Photography Credit:

Syd Carpenter
Birth Date:


Artist Gallery

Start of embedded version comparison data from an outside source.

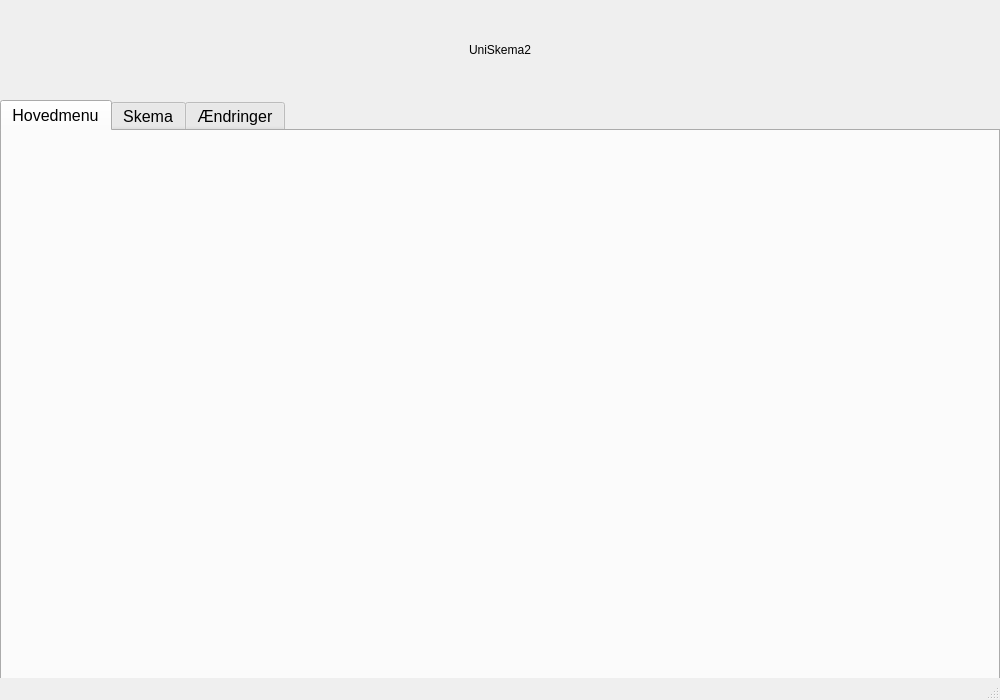
MadsSchroder/Systemudvikling-Eksamen-KU, file UI/teacherwindow.ui: the form before one commit.
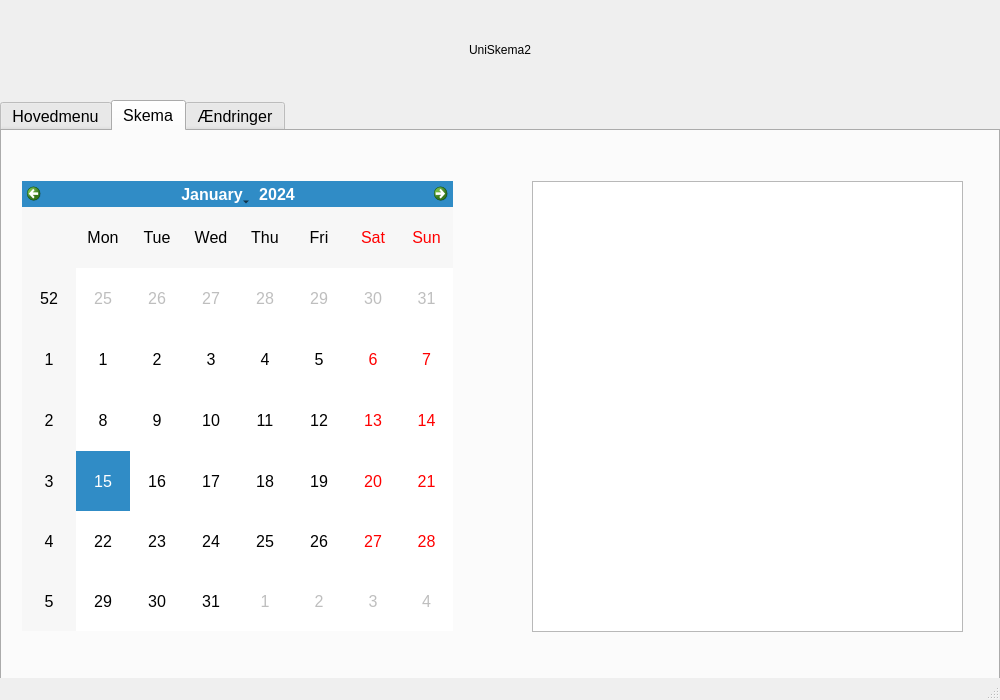
The form after the commit. The open tabs and pages were chosen to show the change.

Patch:
```diff
--- a/UI/teacherwindow.ui
+++ b/UI/teacherwindow.ui
@@ -51,37 +51,7 @@
      <attribute name="title">
       <string>Hovedmenu</string>
      </attribute>
-    </widget>
-    <widget class="QWidget" name="tab_3">
-     <attribute name="title">
-      <string>Skema</string>
-     </attribute>
-     <widget class="QCalendarWidget" name="calendarWidget">
-      <property name="geometry">
-       <rect>
-        <x>20</x>
-        <y>50</y>
-        <width>431</width>
-        <height>450</height>
-       </rect>
-      </property>
-     </widget>
-     <widget class="QListWidget" name="ScheduleList">
-      <property name="geometry">
-       <rect>
-        <x>540</x>
-        <y>50</y>
-        <width>431</width>
-        <height>451</height>
-       </rect>
-      </property>
-     </widget>
-    </widget>
-    <widget class="QWidget" name="tab_2">
-     <attribute name="title">
-      <string>Ændringer</string>
-     </attribute>
-     <widget class="QTableWidget" name="tableWidget">
+     <widget class="QTableWidget" name="tableWidget1">
       <property name="enabled">
        <bool>true</bool>
       </property>
@@ -142,7 +112,47 @@
        </property>
       </column>
      </widget>
-     <widget class="QCalendarWidget" name="calendarWidget_2">
+     <widget class="QCalendarWidget" name="calendarWidget1">
+      <property name="geometry">
+       <rect>
+        <x>20</x>
+        <y>40</y>
+        <width>471</width>
+        <height>481</height>
+       </rect>
+      </property>
+     </widget>
+    </widget>
+    <widget class="QWidget" name="tab2">
+     <attribute name="title">
+      <string>Skema</string>
+     </attribute>
+     <widget class="QCalendarWidget" name="calendarWidget2">
+      <property name="geometry">
+       <rect>
+        <x>20</x>
+        <y>50</y>
+        <width>431</width>
+        <height>450</height>
+       </rect>
+      </property>
+     </widget>
+     <widget class="QListWidget" name="ScheduleList">
+      <property name="geometry">
+       <rect>
+        <x>530</x>
+        <y>50</y>
+        <width>431</width>
+        <height>451</height>
+       </rect>
+      </property>
+     </widget>
+    </widget>
+    <widget class="QWidget" name="tab3">
+     <attribute name="title">
+      <string>Ændringer</string>
+     </attribute>
+     <widget class="QCalendarWidget" name="calendarWidget3">
       <property name="geometry">
        <rect>
         <x>20</x>
```
Left out of the diff: 21 changed lines with no effect on the pictures.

“As a child I always knew that I was a visual artist – that mentally, emotionally I would be an artist. I not only liked looking at things, thinking about them, but also the physical involvement, handling material, looking at things other people had handled and made." Syd Carpenter was originally a painting major at Temple University’s Tyler School of Art. The prerequisite electives she took included ceramics and she became captivated with the ceramic medium. Her interest in ceramics was a gradual process, but by the time she completed her MFA she knew she had found the perfect medium. African American artist, Carpenter’s work has gone through several phases. Her early work was vessel-like, stretched and pulled, with pressure applied from the inside. She used intense, bright surface colors. In the mid 80s, she began experimenting with sculptural forms that turned into 4 x 4 foot wall hangings. In the late 80s she journeyed to Brazil. While she was there she attended a Kodumbro ritual (a syntheses of the Yoruba religion and Catholicism). It gave Carpenter, an African-American, a heightened sense of her heritage, and the event became the next catalyst for her work. In the 90s her walls and vessels pieces now suggest the rhythm of both plant life and human spirituality. About this piece, Carpenter said: "This piece was part of a series of pots that combined my love of painting with my love of making decorative pots. I chose the image of grazing animals after seeing the pre-historic paintings of animals in the caves at Lascaux in France.  The surfaces are evocative of the weathered surfaces of the caves but the colors recall those seen in early impressionist and Fauv paintings of the late 19th and early 20th century French painting. The shape of the pot refers to an animal, perhaps a bird."